About this Research Topic
Concussion in sport has developed from what C. Wright Mills would call a ‘private trouble’ to a ‘public issue’. Responses to this major public health crisis include governmental inquiries, legal prosecutions, and rule changes fundamentally affecting the way some sports are played. Concerns about concussion have spread from elite to recreational sport, from contact to non-contact sports, and across the globe. Fueling these concerns is the currently uncertain link between the often-short term and spontaneously resolving symptoms of concussion, and the potential for longer-term neurodegenerative decline evident amongst former athletes and, in particular, the condition known as Chronic Traumatic Encephalopathy (CTE). Concussion in sport has become a deeply polarized and polarizing issue with some arguing that change has not been rapid or radical enough, and others seeing their sports, and their most cherished ways of life, as subject to an existential threat.
Current research is heavily dominated by biomedical science, in which primary areas of interest include enhancing the accuracy of diagnosis and assessment, charting the short- and longer-term effects on different populations, and optimizing rehabilitation strategies. Biomedical scientists have led the design and implementation of concussion education and awareness programmes. While significant advances have been made, our understanding of concussion remains far from complete, and to date, interventions have been relatively ineffectual in addressing either the personal experience or the public health issue.

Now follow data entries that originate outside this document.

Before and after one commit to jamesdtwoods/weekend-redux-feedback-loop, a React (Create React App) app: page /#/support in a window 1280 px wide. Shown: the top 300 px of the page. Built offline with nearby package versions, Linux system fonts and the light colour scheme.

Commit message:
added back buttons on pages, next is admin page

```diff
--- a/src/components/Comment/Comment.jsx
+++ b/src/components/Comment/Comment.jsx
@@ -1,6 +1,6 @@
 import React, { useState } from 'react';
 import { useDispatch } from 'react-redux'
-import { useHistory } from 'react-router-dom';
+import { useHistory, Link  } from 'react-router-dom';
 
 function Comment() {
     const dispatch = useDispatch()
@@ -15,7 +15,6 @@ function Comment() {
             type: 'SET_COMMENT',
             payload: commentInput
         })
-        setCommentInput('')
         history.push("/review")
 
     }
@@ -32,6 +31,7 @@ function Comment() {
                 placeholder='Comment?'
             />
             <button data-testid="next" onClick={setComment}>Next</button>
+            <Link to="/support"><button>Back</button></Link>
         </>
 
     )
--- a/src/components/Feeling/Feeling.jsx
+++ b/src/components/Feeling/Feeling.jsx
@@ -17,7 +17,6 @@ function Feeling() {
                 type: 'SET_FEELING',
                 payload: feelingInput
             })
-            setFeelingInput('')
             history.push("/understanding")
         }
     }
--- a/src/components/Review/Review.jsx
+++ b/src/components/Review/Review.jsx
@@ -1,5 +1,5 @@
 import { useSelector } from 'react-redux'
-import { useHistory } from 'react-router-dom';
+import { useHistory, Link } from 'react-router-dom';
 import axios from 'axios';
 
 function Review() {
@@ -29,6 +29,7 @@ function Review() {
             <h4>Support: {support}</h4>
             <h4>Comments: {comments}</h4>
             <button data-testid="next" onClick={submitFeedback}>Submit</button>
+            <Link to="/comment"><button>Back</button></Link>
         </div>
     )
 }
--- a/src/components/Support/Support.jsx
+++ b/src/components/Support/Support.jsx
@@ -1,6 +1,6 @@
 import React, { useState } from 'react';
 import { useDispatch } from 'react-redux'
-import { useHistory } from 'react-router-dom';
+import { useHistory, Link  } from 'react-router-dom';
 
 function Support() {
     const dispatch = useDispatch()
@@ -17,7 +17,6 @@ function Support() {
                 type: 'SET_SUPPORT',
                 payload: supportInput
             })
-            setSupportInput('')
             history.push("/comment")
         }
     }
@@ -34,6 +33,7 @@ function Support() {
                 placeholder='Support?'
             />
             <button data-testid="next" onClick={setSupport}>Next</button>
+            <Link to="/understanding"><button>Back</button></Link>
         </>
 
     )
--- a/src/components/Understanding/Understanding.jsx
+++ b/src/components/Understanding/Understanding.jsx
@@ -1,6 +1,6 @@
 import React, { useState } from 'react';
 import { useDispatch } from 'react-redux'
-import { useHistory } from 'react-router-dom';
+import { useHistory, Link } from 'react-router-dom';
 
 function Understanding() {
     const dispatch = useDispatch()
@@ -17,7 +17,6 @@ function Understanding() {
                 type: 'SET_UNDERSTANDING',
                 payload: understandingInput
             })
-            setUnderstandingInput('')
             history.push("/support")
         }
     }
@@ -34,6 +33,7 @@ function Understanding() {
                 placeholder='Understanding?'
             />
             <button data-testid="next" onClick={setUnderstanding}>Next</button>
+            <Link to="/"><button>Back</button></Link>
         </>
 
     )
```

Moreover, as concerns over concussion have become more widespread, the narrowness of existing approaches has become more problematic. The resolution of the public health crisis around concussion arguably lies as much in its social, ethical and management dimensions as it does in medical developments. Public understanding is shaped by media representation, athlete behavior is shaped by sport cultures, and medical treatment for concussion invokes distinct ethical challenges around consent and patient autonomy. In policy and planning terms concussion is a ‘wicked problem’ – complex, difficult to define and continuously evolving.
This Research Topic seeks contributions from across the humanities and the social and behavioural sciences to expand our understanding of concussion in sport. This multidisciplinary approach is essential to establishing more effective resolutions of this public health issue and ameliorating the personal experiences of this unique sporting injury.
We welcome submissions which draw upon communication studies, ethics, governance, history, legal perspectives, management, policy, public health, and sociology. Research may be informed by both quantitative and qualitative methodologies. We particularly seek contributions from across the global academic community, focusing on various sporting practices and diverse populations, to shape the emerging cross-cultural analysis of concussion in sport as a public health issue.
Potential topics include:
• Sports subcultures and the development of context-specific perceptions of concussion
• Athletes’ experiences of concussion, especially the longitudinal and holistic impact of injury
• The development of public understandings of concussion and the social dimensions of medical advances
• The role of the media in amplifying/de-amplifying the public health crisis around concussion
• International and national sport governing body responses to concussion, particularly in relation to regulation and policy development
• Critical evaluations of concussion prevention programmes
• The development of the concussion public health crisis, locating this specific sport-related health crisis in broader socio-historical context.
• The distinct ethical issues that arise from regulating and managing brain injury in sport
• The social factors affecting the development of medical research into concussion and related conditions.
Keywords: Brain Injury, Concussion, Chronic Traumatic Encephalopathy, Sport
Important Note: All contributions to this Research Topic must be within the scope of the section and journal to which they are submitted, as defined in their mission statements. Frontiers reserves the right to guide an out-of-scope manuscript to a more suitable section or journal at any stage of peer review.